Confessions of a “Nervous Nelly” – by Janis Peterson

Janis promo pic 2017I didn’t always have performance anxiety. When I was three years old, my mom told me I was ready to play on a piano recital, and since every kid in my neighborhood took piano lessons from my mom, I thought every kid played piano. I was thrilled to be “good enough” to play on a recital and looked at performing as pure joy.

My issues started with my first Middle School violin solo at District Solo & Ensemble Festival. My private teacher, a HS violinist, gave me a piece that was too hard for me, so I was very insecure going into that performance. The crazy, OMG, heart-racing, knees knocking, hands shaking metamorphosis took me over without warning and my playing suffered. That experience carved a pathway in my brain that would last a lifetime.

As the years went by, I was able to control the nerves when something important was at stake like a scholarship audition – but there were many disappointing times when I felt completely prepared only to have my entire being flip and leave me incapacitated. Performing was always a risk because I was never sure I was free from the debilitating effects of my nerves even though my Michigan teacher, Gustave Rosseels and Michigan State teachers, Romeo Tata, Lyman Bodman and Walter Verdehr had great suggestions:

  • Practice more
  • Perform more 
  • Concentrate more
  • Fix positions to enable a more relaxed body
  • Picture yourself in a black hole
  • Don’t eat sugar or drink caffeine
  • Be a vessel that passes on the composer’s music

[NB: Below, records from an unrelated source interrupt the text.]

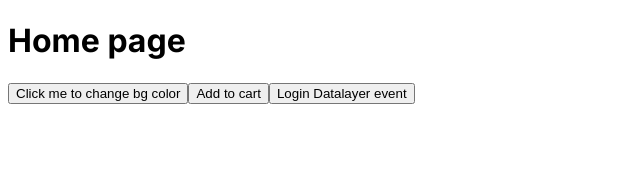
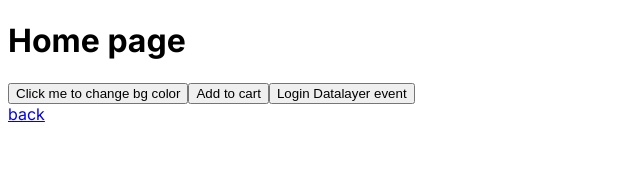
Before and after one commit to ranjan077/gtm-nextjs-demo-app, a Next.js app: page /home in a window 1280 px wide. Shown: the top 194 px of the page, without its empty margins (0-640 px from the left). Built offline with nearby package versions, Linux system fonts and the light colour scheme.

Commit message:
added back link in pages

```diff
--- a/src/app/home/page.jsx
+++ b/src/app/home/page.jsx
@@ -3,6 +3,7 @@
 import ClickMeBtn from '../components/clickMe'
 import AddToCart from '../components/AddToCart'
 import DataLayerDemo from '../components/DataLayerDemo'
+import Link from 'next/link'
 
 const Home = () => {
     useEffect(() => {
@@ -13,6 +14,9 @@
         <ClickMeBtn />
         <AddToCart />
         <DataLayerDemo />
+        <div>
+            <Link href="/">back</Link>
+        </div>
     </>
 }
 
```
Also changed, not shown: src/app/product/page.jsx (+6 -1 lines).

Being a ‘nervous Nellyhelped me be a more compassionate teacher. I provided positive performance opportunities for my students. I encouraged solo playing and insisted on good (and relaxed) playing positions. A nurturing environment was my top priority as a classroom orchestra teacher.

Seven years ago, I was diagnosed with breast cancer and in the three weeks it took to get the details about my prognosis, I worked on my bucket list. The only important item was conquering my performance anxiety. I started reading everything I could find, attending the PA workshops at MMC and National ASTA Conferences and talking to performers/teachers about their tricks. I re-read books that friends had given me with a different mindset I WILL do this!

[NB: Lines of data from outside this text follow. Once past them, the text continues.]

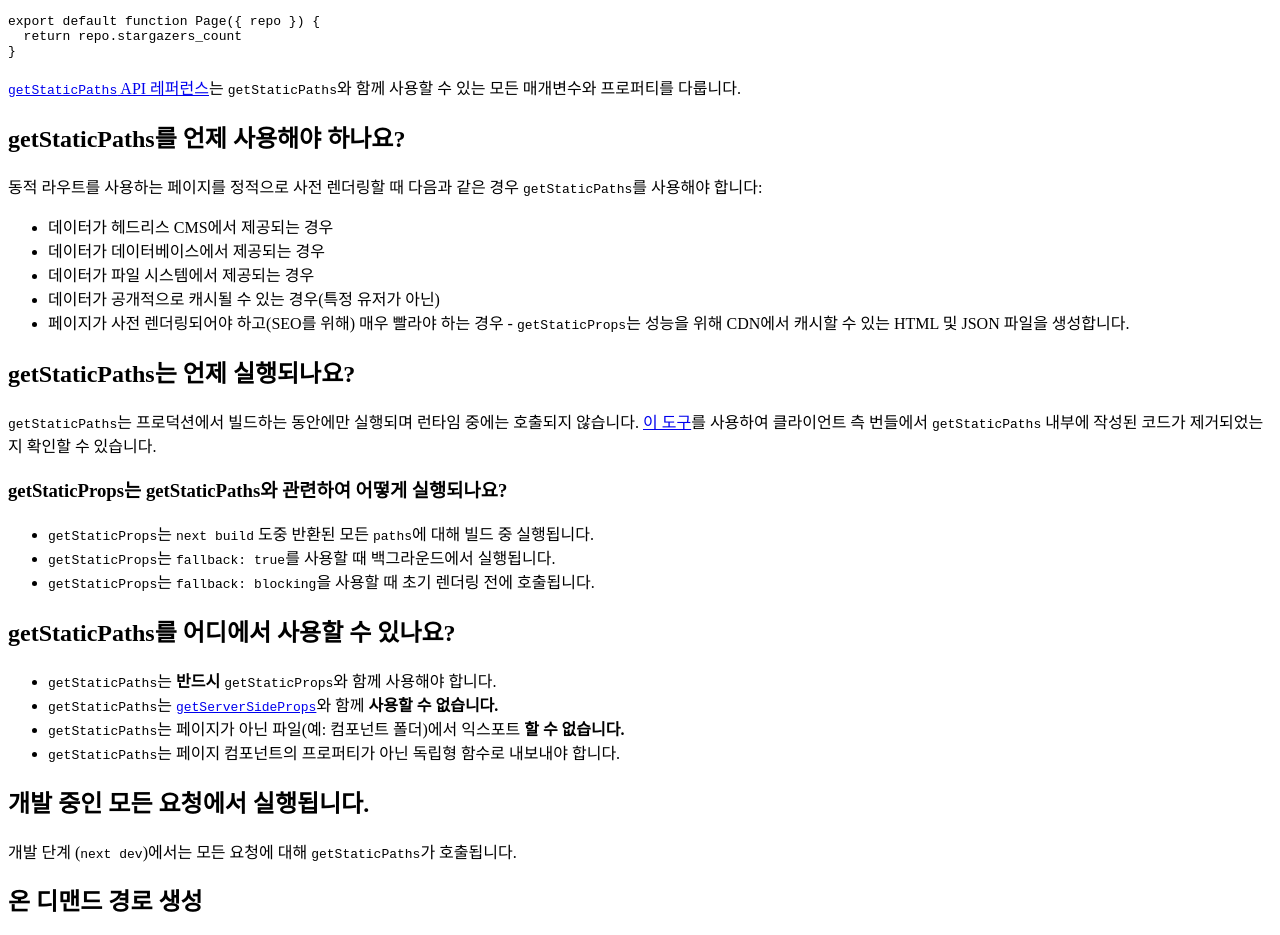
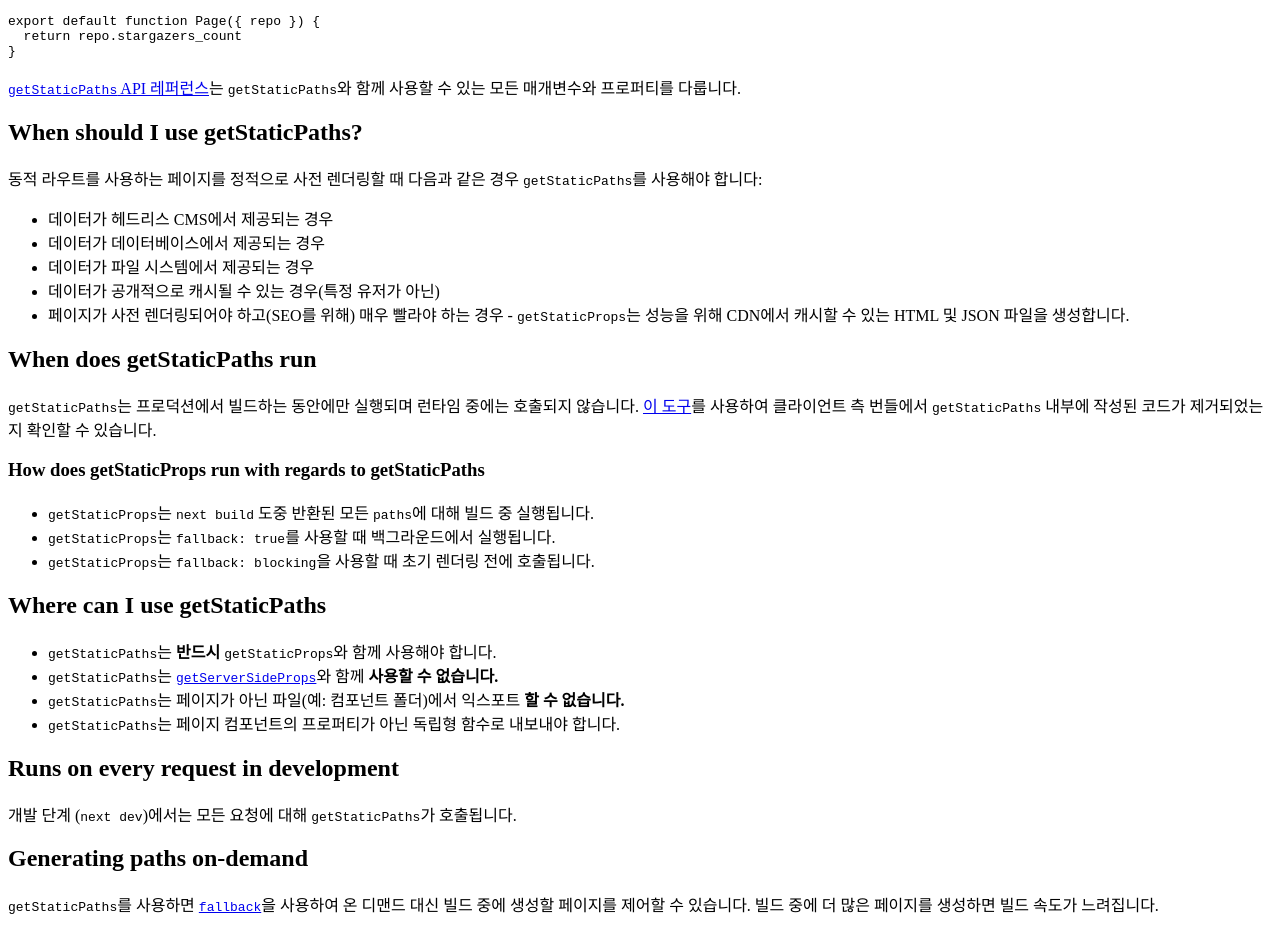
Before and after one commit to luciancah/nextjs-ko, a Next.js app: page /docs/pages/building-your-application/data-fetching/get-static-paths in a window 1280 px wide. Shown: the part 1015-1950 px from the top of the page. Built offline with nearby package versions, Linux system fonts and the light colour scheme.

Commit message:
[#34] docs: get-static-paths 번역 heading 복구

```diff
--- a/pages/docs/pages/building-your-application/data-fetching/get-static-paths.mdx
+++ b/pages/docs/pages/building-your-application/data-fetching/get-static-paths.mdx
@@ -78,7 +78,7 @@ export default function Page({ repo }) {
 
 [`getStaticPaths` API 레퍼런스](/docs/pages/api-reference/functions/get-static-paths)는 `getStaticPaths`와 함께 사용할 수 있는 모든 매개변수와 프로퍼티를 다룹니다.
 
-## getStaticPaths를 언제 사용해야 하나요?
+## When should I use getStaticPaths?
 
 동적 라우트를 사용하는 페이지를 정적으로 사전 렌더링할 때 다음과 같은 경우 `getStaticPaths`를 사용해야 합니다:
 
@@ -88,28 +88,28 @@ export default function Page({ repo }) {
 - 데이터가 공개적으로 캐시될 수 있는 경우(특정 유저가 아닌)
 - 페이지가 사전 렌더링되어야 하고(SEO를 위해) 매우 빨라야 하는 경우 - `getStaticProps`는 성능을 위해 CDN에서 캐시할 수 있는 HTML 및 JSON 파일을 생성합니다.
 
-## getStaticPaths는 언제 실행되나요?
+## When does getStaticPaths run
 
 `getStaticPaths`는 프로덕션에서 빌드하는 동안에만 실행되며 런타임 중에는 호출되지 않습니다. [이 도구](https://next-code-elimination.vercel.app/)를 사용하여 클라이언트 측 번들에서 `getStaticPaths` 내부에 작성된 코드가 제거되었는지 확인할 수 있습니다.
 
-### getStaticProps는 getStaticPaths와 관련하여 어떻게 실행되나요?
+### How does getStaticProps run with regards to getStaticPaths
 
 - `getStaticProps`는 `next build` 도중 반환된 모든 `paths`에 대해 빌드 중 실행됩니다.
 - `getStaticProps`는 `fallback: true`를 사용할 때 백그라운드에서 실행됩니다.
 - `getStaticProps`는 `fallback: blocking`을 사용할 때 초기 렌더링 전에 호출됩니다.
 
-## getStaticPaths를 어디에서 사용할 수 있나요?
+## Where can I use getStaticPaths
 
 - `getStaticPaths`는 **반드시** `getStaticProps`와 함께 사용해야 합니다.
 - `getStaticPaths`는 [`getServerSideProps`](/docs/pages/building-your-application/data-fetching/get-server-side-props)와 함께 **사용할 수 없습니다.**
 - `getStaticPaths`는 페이지가 아닌 파일(예: 컴포넌트 폴더)에서 익스포트 **할 수 없습니다.**
 - `getStaticPaths`는 페이지 컴포넌트의 프로퍼티가 아닌 독립형 함수로 내보내야 합니다.
 
-## 개발 중인 모든 요청에서 실행됩니다.
+## Runs on every request in development
 
 개발 단계 (`next dev`)에서는 모든 요청에 대해 `getStaticPaths`가 호출됩니다.
 
-## 온 디맨드 경로 생성
+## Generating paths on-demand
 
 `getStaticPaths`를 사용하면 [`fallback`](/docs/pages/api-reference/functions/get-static-paths#fallback-blocking)을 사용하여 온 디맨드 대신 빌드 중에 생성할 페이지를 제어할 수 있습니다. 빌드 중에 더 많은 페이지를 생성하면 빌드 속도가 느려집니다.
 
```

In the last three years, I have finally reached a place where I am back to my PURE JOY attitude of performing and owe this to an incredible book/CD: “Effortless Mastery” by Kenny Werner. If you are suffering as I did, please get this book and read every word and use the meditations on the CD religiously. Here are a few of the things I have learned:

  • Performance anxiety is a result of MY OWN thinking
  • Practicing a passage until it is EFFORTLESS makes it much easier to control nerves in a performance
  • Deep breathing and meditation are effective prior to a performance
  • Every note is beautiful in practice AND in performance
  • Performing requires a connection to one’s inner self
  • Bowing to an applauding audience is an opportunity to express gratitude for the performance opportunity and letting go of ego
  • Almonds, turkey, bananas…there are several foods that help but they aren’t as important as the positive mindset about performing
  • We are all masters performing is a celebration of that mastery
  • Performing is an opportunity to share something beautiful/meaningful and souls can be healed through music
  • Performing is a life-long challenge and an opportunity for life-long learning

I am living proof that a nervous Nelly CAN change and overcome symptoms of stage fright. Now, my cancer-free life and bucket list includes joyful performing! I leave you with these words of wisdom from Kenny Werner:

“Ultimately, musicians of the world must come to realize the potential of their calling…If the musician is illumined from within, he becomes a lamp that lights other lamps…I am grateful for the pain that led to the pursuit of a higher Self….Every spiritual teaching confirms that it is better to give than to receive…By giving as much as you can to something, you become a channel to receive…Don’t let the light of your search dim…

Best wishes on your own journey toward Effortless Mastery and giving stress-free performances!